From production to distribution, the COVID-19 pandemic undoubtedly put a damper on the entire chain of the film industry at a global scale. But as UK’s Flatpack and Indonesia’s Sahabat Seni Nusantara (SSN) came to find out, there’s no keeping good cinema down—and certainly not the spirit of those keen to bring it to the masses at a time it was most necessary.
The Urban Legends project kicked off during the long, grim winter of 2020 and 2021, when the pandemic situation in the UK was particularly dire and the novelty of presenting online film events had begun to wear off.
Therefore, for both Flatpack and Sahabat Seni Nusantara (SSN), connecting with one another despite the six-hour time difference and the contrasting weathers—frosty morning in London, sultry afternoon in Jakarta—turned out to be a breath of fresh air.
Through lively, zigzag conversations, they covered the state of filmgoing in their respective countries, horror movies and urban legends, Islamic culture, food, urban planning, and plenty more besides.
Brought together and mediated by SHOUT Festival’s Creative Producer Adam Pushkin, the Flatpack team was able to understand more about the ethos underpinning Indonesia's community film culture, and the way that traditional folklore and Islamic beliefs often intermingle, while SSN learned more about the ins and outs of the Birmingham culture.
As the groups moved into the spring and summer of 2021 and attempted to translate these conversations into concrete activity, things became more difficult. In part this was due to the COVID-19 context: that weird hybrid period when both physical and digital events were in theory possible, but the former were complex and risky, and few people still had appetite for the latter after a long period stuck at home.
Logistics also turned out to be a persistent issue. The lack of available slots at cinemas, the difficulty of viewing or clearing the rights for Indonesian film titles, and the lag in communication were some of the difficulties that arose as all the projects which had been in limbo for a while suddenly came back to life—this situation prompted the groups to run to keep up while also recovering from the shock of the previous year.
However, a host of activities—which included a guest talk by SSN’s Ekky Imanjaya, an online conversation, and a screening of Garin Nugroho’s Memories of My Body—managed to take place in the autumn of 2021. Of his award-winning film and its commingling of religion, culture, gender and sexuality, Garin Nugroho claimed to be inspred by the mixture of Hinduism, Islam and many other religions in Indonesia that underscores the country’s rich history and culture.

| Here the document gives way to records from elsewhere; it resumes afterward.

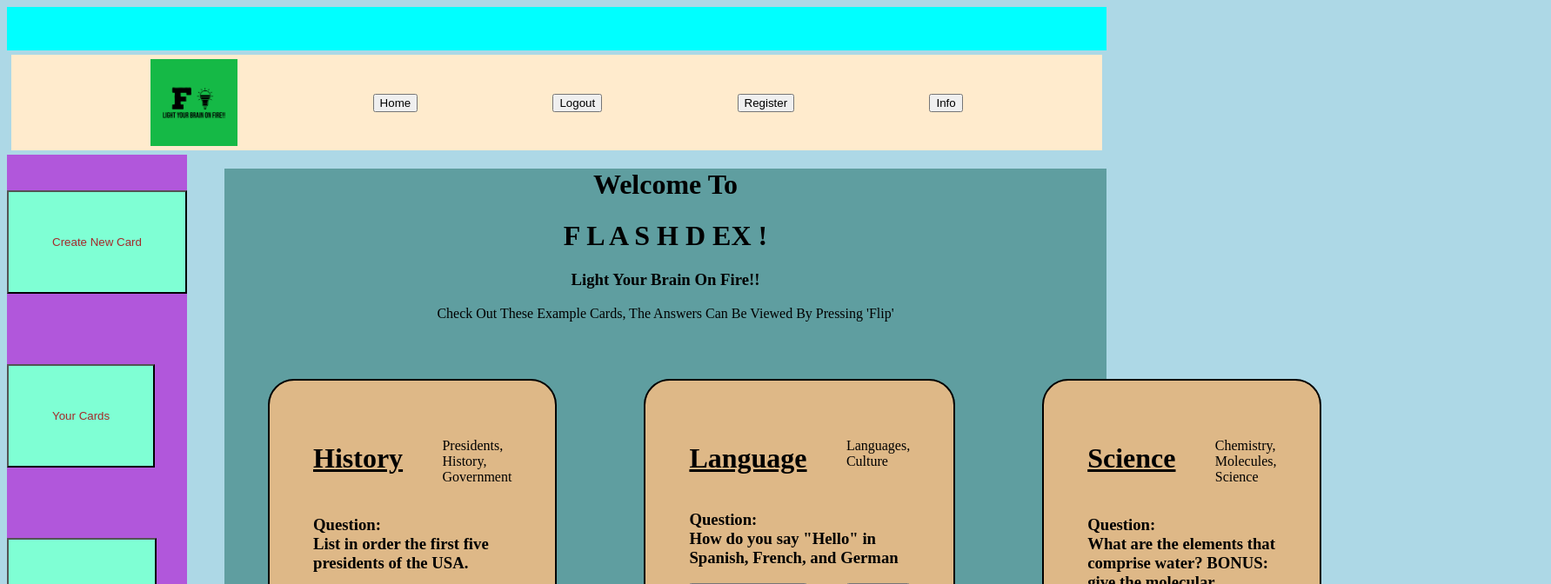
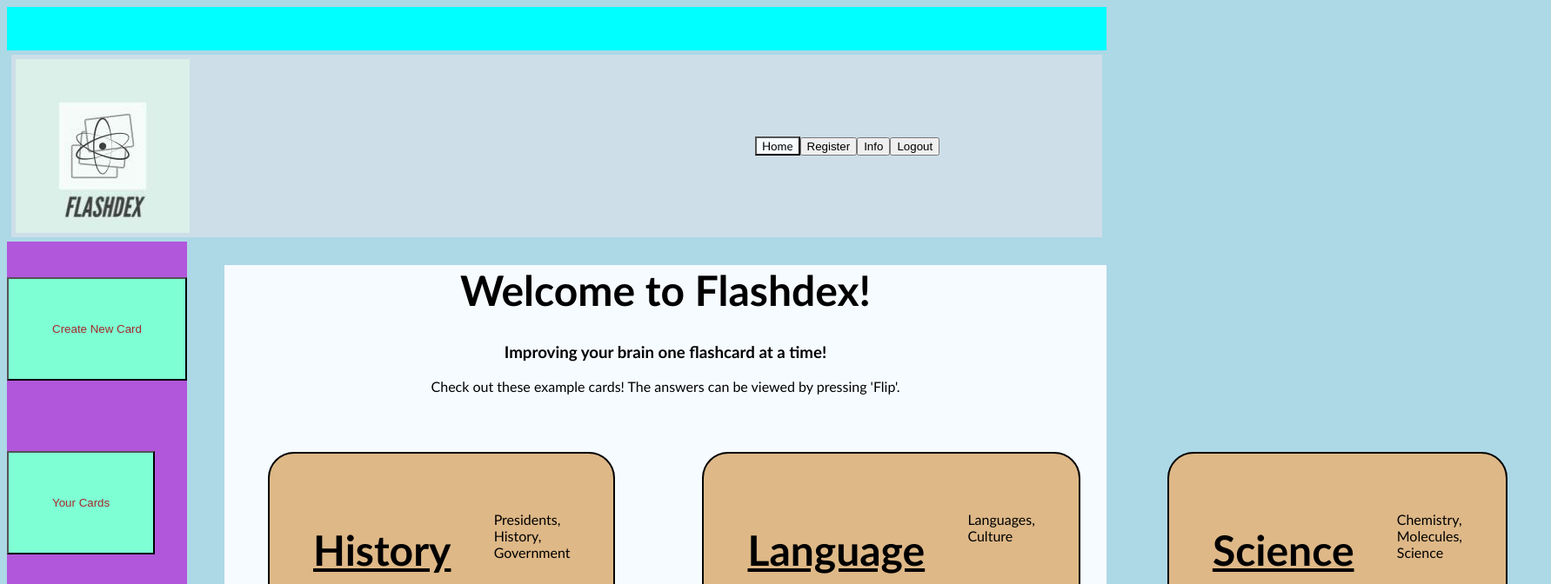
Before and after one commit to itomasek/Final-Capstone, a Vue app in the folder vue/: page / in a window 1280 px wide. Shown: the top 672 px of the page at 87% size, 1783 px wide, since content can reach past the window. Built offline with nearby package versions, Linux system fonts and the light colour scheme; sample sign-in values are in the browser's storage.

Commit message:
submitting color changes

```diff
--- a/vue/src/components/AppHeader.vue
+++ b/vue/src/components/AppHeader.vue
@@ -1,24 +1,25 @@
 <template>
 
   <div class="container">
-    <img class="hero-img" src="../../assets/placeholderLogo.png" alt="placeholder-logo">
+    <img class="hero-img" src="../../assets/Logo.jpg" alt="placeholder-logo">
     <div>
       <router-link v-bind:to="{ name: 'home' }"
-        ><button>Home</button></router-link
+        ><button class="home">Home</button></router-link
       >
     </div>
 
+    <div>
+      <router-link v-bind:to="{ name: 'register' }"
+        ><button class="register">Register</button></router-link
+      >
+    </div>
+    <div><button class="info">Info</button></div>
+
     <div v-if="$store.state.token != ''">
       <router-link v-bind:to="{ name: 'logout' }"
-        ><button>Logout</button></router-link
+        ><button class="logout">Logout</button></router-link
       >
     </div>
-    <div>
-      <router-link v-bind:to="{ name: 'register' }"
-        ><button>Register</button></router-link
-      >
-    </div>
-    <div><button>Info</button></div>
   </div>
 </template>
 
@@ -31,16 +32,19 @@ export default {
 <style>
 .container {
   display: flex;
-  justify-content: space-evenly;
   align-items: center;
   flex-wrap: nowrap;
-  background: blanchedalmond;
+  background: #CDDEE8;
   padding: 5px;
   margin: 5px;
 }
 
 .hero-img {
-  height: 100px;
-  width: 100px;
+  height: 200px;
+  width: 200px;
+  margin-right: 400px;
 }
+
+
+
 </style>
--- a/vue/src/views/Home.vue
+++ b/vue/src/views/Home.vue
@@ -1,10 +1,9 @@
 <template>
   <div class="home">
     <div class="main-container">
-      <h1>Welcome To</h1>
-      <h1>F L A S H D EX !</h1>
-      <h3>Light Your Brain On Fire!!</h3>
-      <p>Check Out These Example Cards, The Answers Can Be Viewed By Pressing 'Flip'</p>
+      <h1>Welcome to Flashdex!</h1>
+      <h3>Improving your brain one flashcard at a time!</h3>
+      <p>Check out these example cards! The answers can be viewed by pressing 'Flip'.</p>
     </div>
     <div class="example-container">
       <card v-for="card in this.$store.state.exampleCards"
@@ -24,13 +23,20 @@ export default {
 <style>
 .home {
   margin-left: 250px;
-  background-color: cadetblue;
+  background-color: #F6FBFF;
+  font-family:'Trebuchet MS', 'Lucida Sans Unicode', 'Lucida Grande', 'Lucida Sans', Arial, sans-serif;
+}
+
+h1{
+  font-weight: bold;
+  font-size: 300%;
 }
 
 .example-container {
   display: flex;
   flex-wrap: nowrap;
   justify-content: space-around;
+
 }
 
 .main-container {
```
Also changed, not shown: vue/assets/Logo.jpg (added).
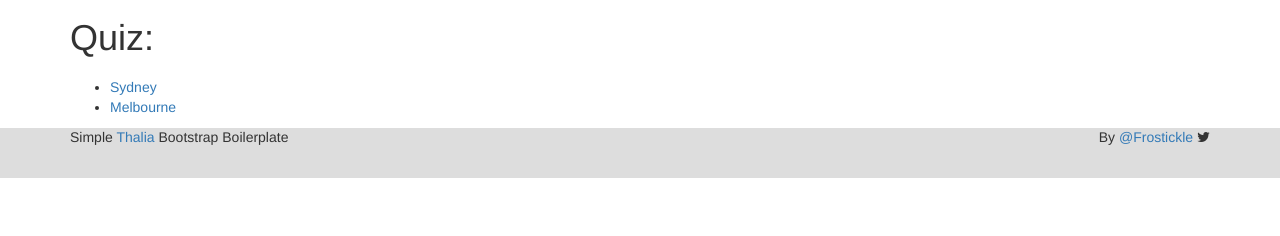
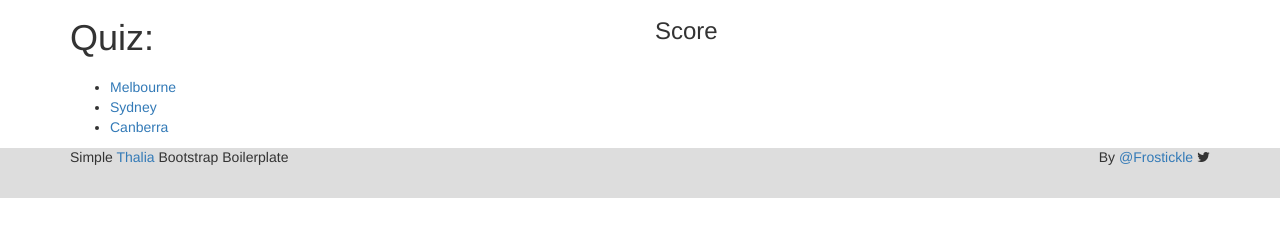
Before and after one commit to david-ma/MasterYourCensus.Space, a plain HTML site: page public/index.html in a window 1280 px wide. Shown: the part 202-438 px from the top of the page. Drawn offline with Linux system fonts and the light colour scheme.

Commit message:
Answer function

```diff
--- a/public/index.html
+++ b/public/index.html
@@ -75,7 +75,7 @@ header h2 {
 
 	<div class="container page">
 		<div class="row">
-			<div class="col-xs-12">
+			<div class="col-sm-6">
 				<h1>
 					Quiz:
 				</h1>
@@ -85,9 +85,10 @@ header h2 {
 					<li><a href="#">Sydney</a></li>
 					<li><a href="#">Melbourne</a></li>
 				</ul>
-
-
-
+			</div>
+			<div class="col-sm-6">
+				<h3>Score</h3>
+				<div id="tally"></div>
 			</div>
 		</div>
 
@@ -127,9 +128,41 @@ $.ajax({
 
 function drawQuestion(data) {
 	console.log(data);
+	d3.select("#question").text(data.question);
+	d3.selectAll("#answers li").remove();
+	var answers = d3.select("#answers");
+
+	var correctAnswer = data.answers[0];
+
+	data.answers.forEach(function(answer){
+		answers.append("li")
+			.append("a").attr({
+				correctAnswer: correctAnswer,
+				href: "#"
+			}).text(answer)
+			.on("click", checkAnswer);
+	});
+
+}
+
+function checkAnswer() {
+	console.log("checking answer!");
+	console.log(this);
+	var correctAnswer = d3.select(this).attr("correctAnswer");
+	var answer = d3.select(this).text();
+	console.log(correctAnswer);
+
+	if(correctAnswer == answer) {
+		alert("Correct!");
+	}
+}
 
 
-}
+
+
+
+
+
 
 
 </script>
--- a/public/newQuestion-v1.json
+++ b/public/newQuestion-v1.json
@@ -1,4 +1,4 @@
 {
 "question": "What is the capital of Victoria?",
-"answers": ["Melbourne", "Sydney"]
+"answers": ["Melbourne", "Sydney", "Canberra"]
 }
--- a/src/newQuestion-v1.json
+++ b/src/newQuestion-v1.json
@@ -1,4 +1,4 @@
 {
 "question": "What is the capital of Victoria?",
-"answers": ["Melbourne", "Sydney"]
+"answers": ["Melbourne", "Sydney", "Canberra"]
 }
```
Also changed, not shown: src/index.html (+38 -5 lines). Lines whose indentation alone changed are shown as unchanged.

“When Memories of My Body was screened in India, they loved it, they said it’s part of [their] history too,” he recalls. “It would be great for the film to create room for discussion among the diverse communities in Birmingham.”
Meanwhile, Ekky Imanjaya noted that his participation in a panel of the Cine Excess festival was part of his mission to promote Indonesian cinema and pop culture as part of global conversations, more specifically the horror genre with a focus on pocong (shroud ghosts).
“These films are still overlooked and shunned by most film scholars, journalists and critics in Indonesia, let alone in global contexts,” he explains. “They underestimate the politics of taste of the audience. [But] the fact that the pocong films were produced massively should highlight something about film consumption and film culture in general.”
Overall, the involvement of Garin Nugroho and Ekky Imanjaya helped highlight the unique cinematic culture in Indonesia—as well as the many cultural contexts that imbue it, specifically in correlation with the Urban Legends theme—and expose it to an audience beyond its geographical borders.
“Indonesia is a diverse country, and in more than 70 years as an independent country, we haven’t had enough films about minorities,” observes Nugroho. “So it’s our duty to develop an atmosphere of diversity, and film is a medium to help develop public discussion [on the subject of diversity].”
While these activities went well despite earlier obstacles, both Flatpack and SSN also agreed that there’s still a lot of room for improvement for future endeavours, particularly in terms of having a project manager to keep things on track and manage conversations on both sides, considering the limitations to a partnership built around Zoom meetings and WhatsApp chats.
Nevertheless, the groups were thrilled by the opportunity to work together and hoped to join forces again in the future for an offline project, where they would be able to meet face-to-face and improve the quality of their collaboration.